In my research, I examine temporal neutrality and the rationality of time-biases. Time-biases are preference-patterns sensitive to when events occur: for example, if you’re biased towards the near, you’d prefer good things to happen sooner rather than later, or bad things to be further away in the future. Temporal neutrality basically says that time-biases are irrational and you should not take time as such into consideration when making decisions.
I argue that temporal neutrality is false, as a bias towards the future is rationally permitted, and sometimes it’s even better for you to be future-biased. You’re future-biased if you prefer bad things to be past, over and done with rather than ahead of you, and good things to be future, ahead of you rather than behind you.

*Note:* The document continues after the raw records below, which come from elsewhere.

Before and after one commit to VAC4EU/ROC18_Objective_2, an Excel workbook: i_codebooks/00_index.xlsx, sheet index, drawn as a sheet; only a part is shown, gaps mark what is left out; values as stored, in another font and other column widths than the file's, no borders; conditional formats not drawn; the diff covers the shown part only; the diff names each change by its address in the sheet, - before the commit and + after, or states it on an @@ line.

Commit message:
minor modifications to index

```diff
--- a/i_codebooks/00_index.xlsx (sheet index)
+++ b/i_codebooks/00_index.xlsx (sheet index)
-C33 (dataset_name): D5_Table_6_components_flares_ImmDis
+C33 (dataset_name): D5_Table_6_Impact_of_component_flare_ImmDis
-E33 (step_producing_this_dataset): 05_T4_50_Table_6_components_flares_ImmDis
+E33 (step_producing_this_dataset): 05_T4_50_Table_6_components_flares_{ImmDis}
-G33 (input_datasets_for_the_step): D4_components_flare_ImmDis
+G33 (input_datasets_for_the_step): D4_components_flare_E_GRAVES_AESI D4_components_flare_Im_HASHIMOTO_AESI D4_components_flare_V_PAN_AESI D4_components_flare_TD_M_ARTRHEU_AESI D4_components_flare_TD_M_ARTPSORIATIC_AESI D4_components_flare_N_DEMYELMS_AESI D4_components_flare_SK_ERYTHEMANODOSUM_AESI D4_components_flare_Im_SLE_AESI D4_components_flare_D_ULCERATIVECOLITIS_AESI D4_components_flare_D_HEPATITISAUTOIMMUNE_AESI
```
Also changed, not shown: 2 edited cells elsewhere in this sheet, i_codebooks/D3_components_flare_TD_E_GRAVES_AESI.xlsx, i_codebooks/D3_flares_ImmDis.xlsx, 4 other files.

I am supervised by Theron Pummer and Simon Prosser, and hold a scholarship by the Heinrich-Böll Foundation.